## WORK REQUIRED:
Copy exactly the lines of the material below that fall between the line with "- 新增 afk-classic-list.js:純" and the line with "9 other files.", both of those lines included; pictures stay out.

* * *

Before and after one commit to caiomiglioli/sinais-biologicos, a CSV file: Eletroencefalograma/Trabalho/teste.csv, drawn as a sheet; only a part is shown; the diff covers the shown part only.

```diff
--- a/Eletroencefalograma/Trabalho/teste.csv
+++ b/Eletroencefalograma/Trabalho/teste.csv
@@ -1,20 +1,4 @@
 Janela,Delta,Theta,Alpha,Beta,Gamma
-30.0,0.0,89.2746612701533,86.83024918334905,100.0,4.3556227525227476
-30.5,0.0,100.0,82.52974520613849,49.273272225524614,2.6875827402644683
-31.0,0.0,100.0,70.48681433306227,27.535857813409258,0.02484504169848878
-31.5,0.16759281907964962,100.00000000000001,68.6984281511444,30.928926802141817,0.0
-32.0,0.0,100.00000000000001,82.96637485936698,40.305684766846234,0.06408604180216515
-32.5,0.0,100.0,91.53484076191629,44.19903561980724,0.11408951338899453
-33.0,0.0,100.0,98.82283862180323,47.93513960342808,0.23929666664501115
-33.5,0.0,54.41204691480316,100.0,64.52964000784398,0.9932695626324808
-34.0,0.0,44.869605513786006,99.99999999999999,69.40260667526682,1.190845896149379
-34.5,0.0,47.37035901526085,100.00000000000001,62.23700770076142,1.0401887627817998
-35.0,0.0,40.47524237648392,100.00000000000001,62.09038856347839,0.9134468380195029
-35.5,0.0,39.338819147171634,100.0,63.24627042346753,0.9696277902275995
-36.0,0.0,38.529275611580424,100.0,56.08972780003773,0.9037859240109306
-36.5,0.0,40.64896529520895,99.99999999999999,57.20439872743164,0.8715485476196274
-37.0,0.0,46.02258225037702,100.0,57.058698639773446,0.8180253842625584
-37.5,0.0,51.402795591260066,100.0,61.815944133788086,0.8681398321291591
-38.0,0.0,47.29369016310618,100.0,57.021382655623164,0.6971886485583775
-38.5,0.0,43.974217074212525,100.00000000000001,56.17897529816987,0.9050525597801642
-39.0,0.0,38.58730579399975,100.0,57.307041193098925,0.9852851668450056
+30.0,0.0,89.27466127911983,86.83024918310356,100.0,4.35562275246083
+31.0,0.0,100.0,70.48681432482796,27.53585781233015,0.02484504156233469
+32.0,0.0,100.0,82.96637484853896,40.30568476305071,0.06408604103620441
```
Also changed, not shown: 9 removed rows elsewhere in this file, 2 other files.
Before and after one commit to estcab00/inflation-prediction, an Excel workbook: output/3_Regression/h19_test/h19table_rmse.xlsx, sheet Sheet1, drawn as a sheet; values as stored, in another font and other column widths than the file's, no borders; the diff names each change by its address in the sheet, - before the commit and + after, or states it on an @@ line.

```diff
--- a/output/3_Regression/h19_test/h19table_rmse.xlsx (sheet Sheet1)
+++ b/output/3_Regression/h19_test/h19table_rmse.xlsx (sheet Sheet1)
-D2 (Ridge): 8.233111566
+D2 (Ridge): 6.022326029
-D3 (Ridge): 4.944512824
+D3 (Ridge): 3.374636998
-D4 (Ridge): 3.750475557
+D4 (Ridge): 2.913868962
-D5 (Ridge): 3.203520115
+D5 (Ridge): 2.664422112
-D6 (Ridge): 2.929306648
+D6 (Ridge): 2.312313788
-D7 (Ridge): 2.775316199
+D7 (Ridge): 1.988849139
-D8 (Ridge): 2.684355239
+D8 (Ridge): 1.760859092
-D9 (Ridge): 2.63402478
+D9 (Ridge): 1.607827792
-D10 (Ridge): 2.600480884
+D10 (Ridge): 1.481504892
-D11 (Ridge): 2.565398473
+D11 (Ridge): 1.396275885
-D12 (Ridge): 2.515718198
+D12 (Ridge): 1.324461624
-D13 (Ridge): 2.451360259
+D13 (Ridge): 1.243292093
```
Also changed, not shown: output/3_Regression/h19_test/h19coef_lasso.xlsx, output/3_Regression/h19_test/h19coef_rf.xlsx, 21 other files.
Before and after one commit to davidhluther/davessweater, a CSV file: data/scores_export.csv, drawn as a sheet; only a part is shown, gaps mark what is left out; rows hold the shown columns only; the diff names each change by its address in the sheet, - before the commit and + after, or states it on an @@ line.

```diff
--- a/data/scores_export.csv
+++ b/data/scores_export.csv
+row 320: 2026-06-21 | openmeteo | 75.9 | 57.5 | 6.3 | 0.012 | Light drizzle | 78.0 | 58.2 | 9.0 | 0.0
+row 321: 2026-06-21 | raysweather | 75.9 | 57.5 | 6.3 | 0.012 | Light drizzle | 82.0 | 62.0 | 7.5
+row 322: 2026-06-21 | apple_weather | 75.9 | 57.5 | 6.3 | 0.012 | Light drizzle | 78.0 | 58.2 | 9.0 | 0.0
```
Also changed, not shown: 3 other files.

* * *

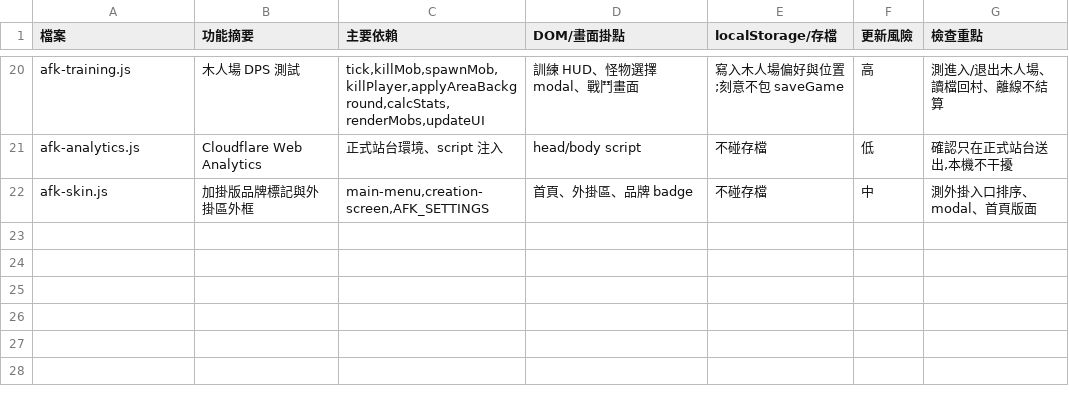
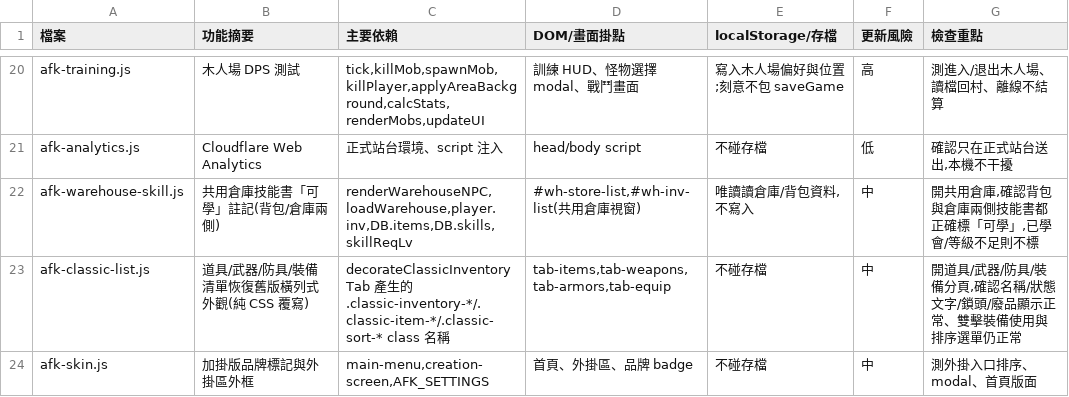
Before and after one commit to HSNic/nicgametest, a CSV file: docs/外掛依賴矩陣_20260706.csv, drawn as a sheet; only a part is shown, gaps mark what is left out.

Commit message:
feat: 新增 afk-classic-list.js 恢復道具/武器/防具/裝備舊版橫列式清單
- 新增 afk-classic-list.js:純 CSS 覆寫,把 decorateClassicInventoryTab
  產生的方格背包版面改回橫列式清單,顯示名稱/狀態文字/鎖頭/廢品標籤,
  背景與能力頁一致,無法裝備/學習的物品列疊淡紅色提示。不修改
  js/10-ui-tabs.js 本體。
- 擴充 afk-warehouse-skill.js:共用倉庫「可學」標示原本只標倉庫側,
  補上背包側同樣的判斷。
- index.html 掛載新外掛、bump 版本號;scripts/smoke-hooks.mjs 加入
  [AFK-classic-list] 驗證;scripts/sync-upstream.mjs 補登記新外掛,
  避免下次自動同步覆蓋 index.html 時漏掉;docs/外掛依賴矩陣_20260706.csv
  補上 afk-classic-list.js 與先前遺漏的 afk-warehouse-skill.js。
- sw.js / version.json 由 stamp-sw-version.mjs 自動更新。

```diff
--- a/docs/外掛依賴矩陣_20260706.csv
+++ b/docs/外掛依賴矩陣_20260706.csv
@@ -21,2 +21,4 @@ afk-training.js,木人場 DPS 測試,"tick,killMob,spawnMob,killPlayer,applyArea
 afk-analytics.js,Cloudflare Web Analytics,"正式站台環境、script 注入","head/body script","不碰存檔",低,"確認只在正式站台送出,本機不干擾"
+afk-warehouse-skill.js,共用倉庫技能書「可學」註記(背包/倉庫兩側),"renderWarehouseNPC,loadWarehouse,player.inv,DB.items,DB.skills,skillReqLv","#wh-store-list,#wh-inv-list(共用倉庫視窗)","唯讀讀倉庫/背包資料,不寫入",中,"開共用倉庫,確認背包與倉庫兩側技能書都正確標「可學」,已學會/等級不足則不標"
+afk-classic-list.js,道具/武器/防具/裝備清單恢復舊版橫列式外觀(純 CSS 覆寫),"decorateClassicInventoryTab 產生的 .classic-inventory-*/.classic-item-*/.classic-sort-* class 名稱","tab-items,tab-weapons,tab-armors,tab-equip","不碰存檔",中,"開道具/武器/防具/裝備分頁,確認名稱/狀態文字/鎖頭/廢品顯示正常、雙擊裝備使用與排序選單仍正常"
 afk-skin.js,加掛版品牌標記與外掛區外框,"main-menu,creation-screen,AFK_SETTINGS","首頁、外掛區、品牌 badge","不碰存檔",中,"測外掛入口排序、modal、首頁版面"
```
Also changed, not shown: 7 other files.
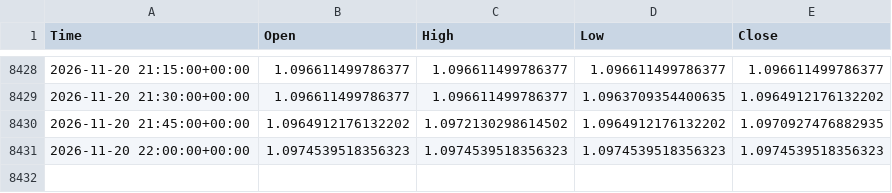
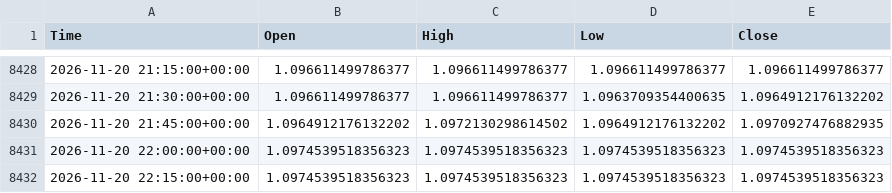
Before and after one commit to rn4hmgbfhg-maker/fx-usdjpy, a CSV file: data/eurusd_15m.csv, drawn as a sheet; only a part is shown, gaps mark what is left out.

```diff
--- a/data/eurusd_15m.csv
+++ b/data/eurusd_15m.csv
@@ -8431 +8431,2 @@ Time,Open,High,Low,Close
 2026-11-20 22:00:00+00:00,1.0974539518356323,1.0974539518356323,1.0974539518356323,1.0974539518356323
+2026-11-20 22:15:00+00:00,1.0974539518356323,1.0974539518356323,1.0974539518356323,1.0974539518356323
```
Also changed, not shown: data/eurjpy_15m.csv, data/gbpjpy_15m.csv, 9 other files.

* * *

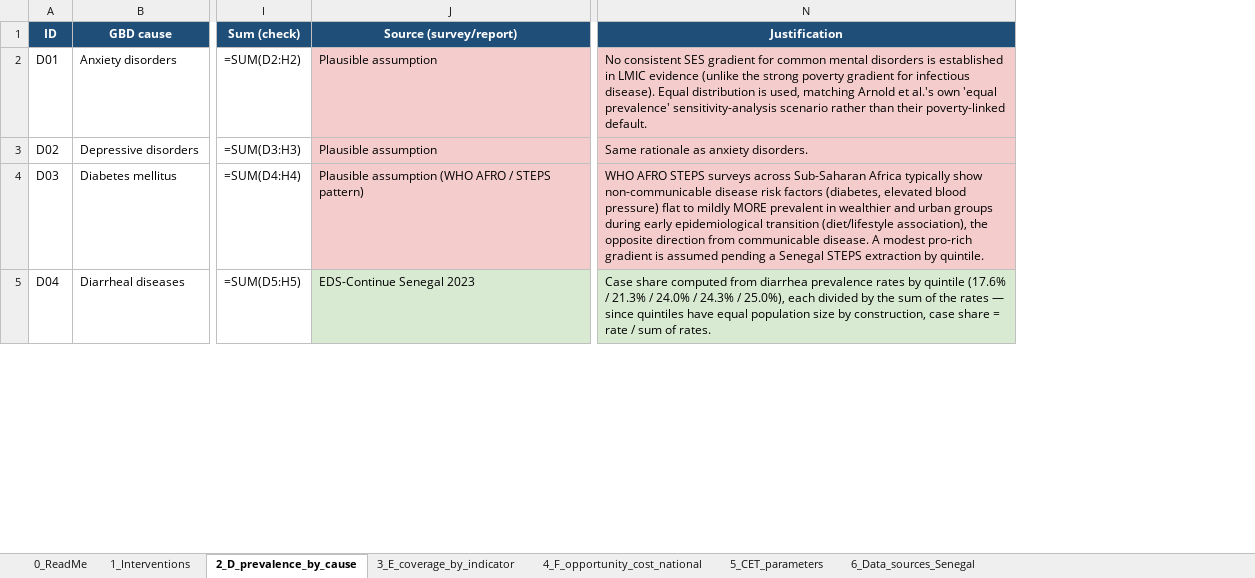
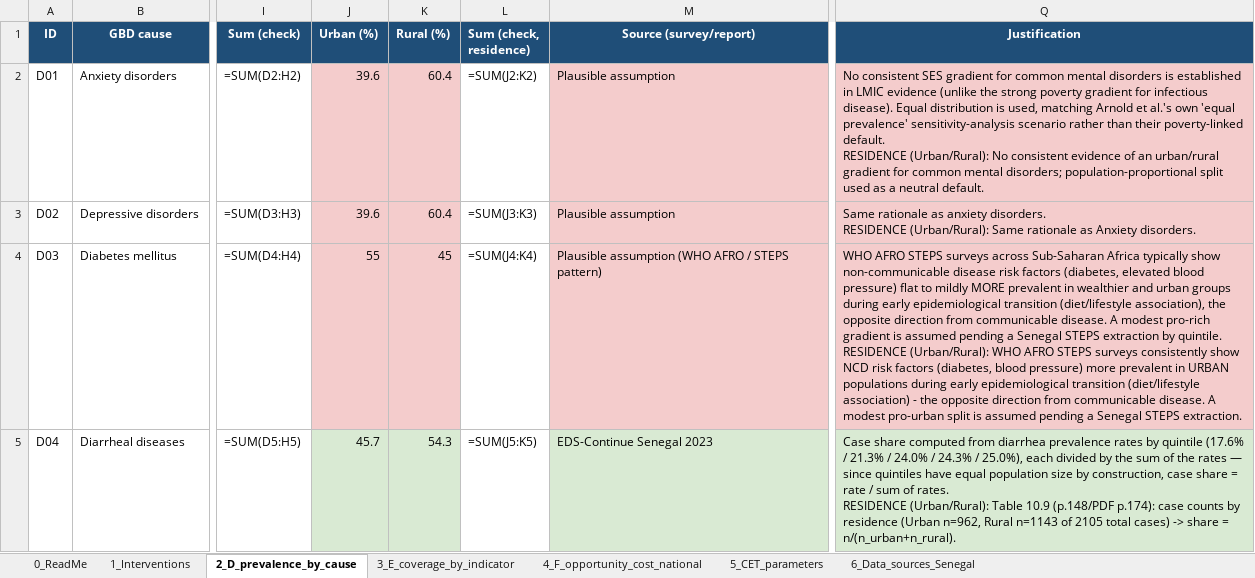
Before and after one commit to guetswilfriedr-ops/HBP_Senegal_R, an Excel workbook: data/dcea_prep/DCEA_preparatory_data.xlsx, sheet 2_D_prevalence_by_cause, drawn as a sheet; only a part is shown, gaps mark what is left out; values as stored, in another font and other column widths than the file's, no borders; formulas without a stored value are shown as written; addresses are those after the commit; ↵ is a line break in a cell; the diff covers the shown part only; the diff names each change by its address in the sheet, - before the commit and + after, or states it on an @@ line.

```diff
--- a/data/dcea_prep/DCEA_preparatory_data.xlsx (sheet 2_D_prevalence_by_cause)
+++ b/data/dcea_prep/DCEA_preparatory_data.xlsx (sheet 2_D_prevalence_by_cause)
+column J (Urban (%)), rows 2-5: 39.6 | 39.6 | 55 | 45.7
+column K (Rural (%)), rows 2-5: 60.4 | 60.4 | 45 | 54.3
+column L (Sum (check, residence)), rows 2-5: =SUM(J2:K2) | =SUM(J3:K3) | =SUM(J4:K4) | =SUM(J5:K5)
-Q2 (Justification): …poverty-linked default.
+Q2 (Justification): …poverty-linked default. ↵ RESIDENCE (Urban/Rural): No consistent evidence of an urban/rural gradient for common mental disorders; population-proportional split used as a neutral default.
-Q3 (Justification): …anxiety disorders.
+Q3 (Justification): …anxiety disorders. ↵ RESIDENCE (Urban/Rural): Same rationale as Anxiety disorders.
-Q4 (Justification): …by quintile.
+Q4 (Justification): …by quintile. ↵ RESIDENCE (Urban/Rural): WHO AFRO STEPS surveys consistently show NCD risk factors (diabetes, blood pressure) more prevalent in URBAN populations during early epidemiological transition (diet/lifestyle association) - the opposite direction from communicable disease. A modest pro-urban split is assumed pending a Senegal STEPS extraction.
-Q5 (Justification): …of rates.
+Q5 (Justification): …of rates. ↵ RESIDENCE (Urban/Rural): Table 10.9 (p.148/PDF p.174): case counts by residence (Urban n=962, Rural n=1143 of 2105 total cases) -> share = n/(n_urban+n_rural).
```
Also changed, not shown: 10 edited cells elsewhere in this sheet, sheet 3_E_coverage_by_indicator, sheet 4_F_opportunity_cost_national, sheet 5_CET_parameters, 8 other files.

* * *

## RESULT FOR THIS TASK:
- 新增 afk-classic-list.js:純 CSS 覆寫,把 decorateClassicInventoryTab
  產生的方格背包版面改回橫列式清單,顯示名稱/狀態文字/鎖頭/廢品標籤,
  背景與能力頁一致,無法裝備/學習的物品列疊淡紅色提示。不修改
  js/10-ui-tabs.js 本體。
- 擴充 afk-warehouse-skill.js:共用倉庫「可學」標示原本只標倉庫側,
  補上背包側同樣的判斷。
- index.html 掛載新外掛、bump 版本號;scripts/smoke-hooks.mjs 加入
  [AFK-classic-list] 驗證;scripts/sync-upstream.mjs 補登記新外掛,
  避免下次自動同步覆蓋 index.html 時漏掉;docs/外掛依賴矩陣_20260706.csv
  補上 afk-classic-list.js 與先前遺漏的 afk-warehouse-skill.js。
- sw.js / version.json 由 stamp-sw-version.mjs 自動更新。

```diff
--- a/docs/外掛依賴矩陣_20260706.csv
+++ b/docs/外掛依賴矩陣_20260706.csv
@@ -21,2 +21,4 @@ afk-training.js,木人場 DPS 測試,"tick,killMob,spawnMob,killPlayer,applyArea
 afk-analytics.js,Cloudflare Web Analytics,"正式站台環境、script 注入","head/body script","不碰存檔",低,"確認只在正式站台送出,本機不干擾"
+afk-warehouse-skill.js,共用倉庫技能書「可學」註記(背包/倉庫兩側),"renderWarehouseNPC,loadWarehouse,player.inv,DB.items,DB.skills,skillReqLv","#wh-store-list,#wh-inv-list(共用倉庫視窗)","唯讀讀倉庫/背包資料,不寫入",中,"開共用倉庫,確認背包與倉庫兩側技能書都正確標「可學」,已學會/等級不足則不標"
+afk-classic-list.js,道具/武器/防具/裝備清單恢復舊版橫列式外觀(純 CSS 覆寫),"decorateClassicInventoryTab 產生的 .classic-inventory-*/.classic-item-*/.classic-sort-* class 名稱","tab-items,tab-weapons,tab-armors,tab-equip","不碰存檔",中,"開道具/武器/防具/裝備分頁,確認名稱/狀態文字/鎖頭/廢品顯示正常、雙擊裝備使用與排序選單仍正常"
 afk-skin.js,加掛版品牌標記與外掛區外框,"main-menu,creation-screen,AFK_SETTINGS","首頁、外掛區、品牌 badge","不碰存檔",中,"測外掛入口排序、modal、首頁版面"
```
Also changed, not shown: 7 other files.
Before and after one commit to rn4hmgbfhg-maker/fx-usdjpy, a CSV file: data/eurusd_15m.csv, drawn as a sheet; only a part is shown, gaps mark what is left out.

```diff
--- a/data/eurusd_15m.csv
+++ b/data/eurusd_15m.csv
@@ -8431 +8431,2 @@ Time,Open,High,Low,Close
 2026-11-20 22:00:00+00:00,1.0974539518356323,1.0974539518356323,1.0974539518356323,1.0974539518356323
+2026-11-20 22:15:00+00:00,1.0974539518356323,1.0974539518356323,1.0974539518356323,1.0974539518356323
```
Also changed, not shown: data/eurjpy_15m.csv, data/gbpjpy_15m.csv, 9 other files.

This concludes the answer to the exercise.